The report includes two “focus features,” one on career pathways at Portland Community College (PCC) in Oregon and another on food insecurity on campus.

PCC’s Career Pathways program offers short-term certificates that can prepare students for entry-level jobs in multiple fields. These certificates follow a specific pathway that lays out how students can move from low- to high-skill levels and build a career in a certain field. After completing the certificate, students can get a job or stay on and earn more certificates that can eventually lead to an associate degree at PCC or a bachelor’s degree at another institution.

Career Pathways at PCC serves 300 to 500 students per year, offering programs in multiple industry sectors, from manufacturing to child and family studies.

PCC carries out intensive outreach efforts to underserved communities to encourage them to apply for Career Pathways. Once students enroll, a career navigator helps them to stay on track and to get extra help with their studies or non-academic needs, such as finding childcare or extra financial support.

Data from a comprehensive analysis of academic years 2012-2016 by PCC show that more than 94 percent of Career Pathways students completed their programs of study. Seventy-two percent pursue additional education, and 75 percent were employed after completion, with an average wage of $16 an hour.

Food insecurity

The report also found that 46 percent of current college students report that “often, or at least sometimes, in the last 12 months, the food they bought just did not last and they did not have money to buy more.” Often, students have to make difficult choices between buying food or paying for school fees or diapers for their children.

“This isn’t just about feeding people; it’s also about student success and completion,” Pam Eddinger, president of Bunker Hill Community College (BHCC) in Boston, said in the report.

A survey by HOPE Lab found more than half of the respondents at BHCC ran out of food and could not afford to buy more in the previous month, and nearly half reported skipping meals or eating less because they could not afford enough food.

Eddinger estimates that approximately 2,500 BHCC students use the college’s Single Stop program each year. Single Stop houses a food pantry and helps students apply for food stamps, as well as other services, such as housing and childcare referrals.

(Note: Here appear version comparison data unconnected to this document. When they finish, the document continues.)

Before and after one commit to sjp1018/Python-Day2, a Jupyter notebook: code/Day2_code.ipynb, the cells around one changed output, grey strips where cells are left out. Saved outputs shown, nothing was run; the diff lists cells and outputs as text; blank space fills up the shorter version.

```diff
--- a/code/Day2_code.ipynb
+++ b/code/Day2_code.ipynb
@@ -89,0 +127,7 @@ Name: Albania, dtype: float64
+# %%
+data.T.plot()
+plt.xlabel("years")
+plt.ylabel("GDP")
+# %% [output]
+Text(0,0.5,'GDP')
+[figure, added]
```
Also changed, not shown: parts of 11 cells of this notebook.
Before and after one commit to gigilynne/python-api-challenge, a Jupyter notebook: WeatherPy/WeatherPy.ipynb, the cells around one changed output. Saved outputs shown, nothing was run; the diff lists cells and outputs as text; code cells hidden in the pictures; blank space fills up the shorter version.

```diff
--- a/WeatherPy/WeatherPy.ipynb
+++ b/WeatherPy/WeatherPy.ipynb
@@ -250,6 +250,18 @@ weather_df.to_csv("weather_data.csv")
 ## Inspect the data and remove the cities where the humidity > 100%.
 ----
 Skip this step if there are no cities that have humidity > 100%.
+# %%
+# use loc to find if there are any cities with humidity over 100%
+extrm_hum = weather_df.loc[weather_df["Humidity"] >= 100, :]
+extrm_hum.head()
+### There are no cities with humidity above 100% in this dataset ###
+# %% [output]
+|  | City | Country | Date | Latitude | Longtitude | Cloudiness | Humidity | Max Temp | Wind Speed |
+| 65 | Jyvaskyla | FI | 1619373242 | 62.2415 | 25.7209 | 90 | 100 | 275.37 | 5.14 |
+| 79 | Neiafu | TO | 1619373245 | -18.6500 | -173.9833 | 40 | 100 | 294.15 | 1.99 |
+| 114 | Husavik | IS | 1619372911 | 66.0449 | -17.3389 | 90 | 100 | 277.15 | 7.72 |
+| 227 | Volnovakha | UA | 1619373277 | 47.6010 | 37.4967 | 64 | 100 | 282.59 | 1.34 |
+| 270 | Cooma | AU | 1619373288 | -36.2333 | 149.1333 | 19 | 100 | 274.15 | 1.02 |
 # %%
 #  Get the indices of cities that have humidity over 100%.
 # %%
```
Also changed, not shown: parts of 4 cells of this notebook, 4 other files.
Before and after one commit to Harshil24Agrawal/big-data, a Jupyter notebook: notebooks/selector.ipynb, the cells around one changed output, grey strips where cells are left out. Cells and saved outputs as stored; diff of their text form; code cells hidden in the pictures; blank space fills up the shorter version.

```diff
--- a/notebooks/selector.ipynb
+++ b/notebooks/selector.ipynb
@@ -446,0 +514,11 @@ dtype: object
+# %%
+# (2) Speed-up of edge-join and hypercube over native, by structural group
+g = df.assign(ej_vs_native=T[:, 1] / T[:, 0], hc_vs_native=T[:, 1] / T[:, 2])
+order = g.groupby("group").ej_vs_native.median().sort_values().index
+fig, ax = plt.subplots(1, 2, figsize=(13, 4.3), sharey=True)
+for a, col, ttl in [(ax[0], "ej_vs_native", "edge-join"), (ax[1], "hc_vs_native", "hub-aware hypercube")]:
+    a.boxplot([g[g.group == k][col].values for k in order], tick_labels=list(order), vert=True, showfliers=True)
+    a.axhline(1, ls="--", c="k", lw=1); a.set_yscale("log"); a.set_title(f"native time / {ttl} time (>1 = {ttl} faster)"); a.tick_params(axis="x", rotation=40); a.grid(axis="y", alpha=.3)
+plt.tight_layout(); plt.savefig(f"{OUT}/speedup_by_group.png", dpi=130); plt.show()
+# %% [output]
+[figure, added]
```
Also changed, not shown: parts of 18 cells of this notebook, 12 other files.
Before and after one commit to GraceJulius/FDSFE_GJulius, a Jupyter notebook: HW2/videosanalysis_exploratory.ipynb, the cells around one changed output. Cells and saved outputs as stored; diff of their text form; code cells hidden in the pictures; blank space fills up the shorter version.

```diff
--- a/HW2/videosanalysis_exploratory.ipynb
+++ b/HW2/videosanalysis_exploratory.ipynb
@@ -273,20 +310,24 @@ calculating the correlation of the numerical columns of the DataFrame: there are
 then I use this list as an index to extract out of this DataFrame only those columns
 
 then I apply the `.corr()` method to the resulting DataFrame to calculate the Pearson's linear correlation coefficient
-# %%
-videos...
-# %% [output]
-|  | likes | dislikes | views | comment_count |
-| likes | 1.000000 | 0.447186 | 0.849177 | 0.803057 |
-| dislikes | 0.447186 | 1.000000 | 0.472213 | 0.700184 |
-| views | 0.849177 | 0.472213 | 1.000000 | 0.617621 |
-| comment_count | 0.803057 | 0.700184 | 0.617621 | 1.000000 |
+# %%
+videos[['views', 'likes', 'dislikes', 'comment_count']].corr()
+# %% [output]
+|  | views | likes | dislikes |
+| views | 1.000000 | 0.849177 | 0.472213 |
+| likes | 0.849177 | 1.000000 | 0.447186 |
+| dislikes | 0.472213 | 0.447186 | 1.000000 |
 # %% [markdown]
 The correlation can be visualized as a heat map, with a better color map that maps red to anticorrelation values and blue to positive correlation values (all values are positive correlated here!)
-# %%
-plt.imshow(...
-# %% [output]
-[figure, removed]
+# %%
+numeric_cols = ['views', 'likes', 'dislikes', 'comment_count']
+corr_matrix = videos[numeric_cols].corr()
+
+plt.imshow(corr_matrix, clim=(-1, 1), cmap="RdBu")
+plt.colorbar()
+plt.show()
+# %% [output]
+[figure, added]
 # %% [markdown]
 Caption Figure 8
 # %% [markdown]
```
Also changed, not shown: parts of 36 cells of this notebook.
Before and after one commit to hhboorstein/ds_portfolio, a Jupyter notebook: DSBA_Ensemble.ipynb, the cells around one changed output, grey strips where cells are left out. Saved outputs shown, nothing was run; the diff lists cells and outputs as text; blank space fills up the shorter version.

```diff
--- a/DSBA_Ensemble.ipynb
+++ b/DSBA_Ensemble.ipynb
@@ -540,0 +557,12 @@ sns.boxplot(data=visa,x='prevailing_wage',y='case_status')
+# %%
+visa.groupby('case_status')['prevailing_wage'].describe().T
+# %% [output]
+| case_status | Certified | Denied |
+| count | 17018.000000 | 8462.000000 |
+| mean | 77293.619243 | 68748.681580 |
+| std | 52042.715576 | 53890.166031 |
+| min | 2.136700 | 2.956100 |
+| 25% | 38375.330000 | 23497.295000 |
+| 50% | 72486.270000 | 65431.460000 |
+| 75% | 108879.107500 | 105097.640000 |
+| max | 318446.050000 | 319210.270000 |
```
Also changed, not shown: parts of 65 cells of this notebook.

Source: New America, “Varying Degrees 2019,” September 2019.

About the Author

Ellie Ashford
is associate editor of Community College Daily.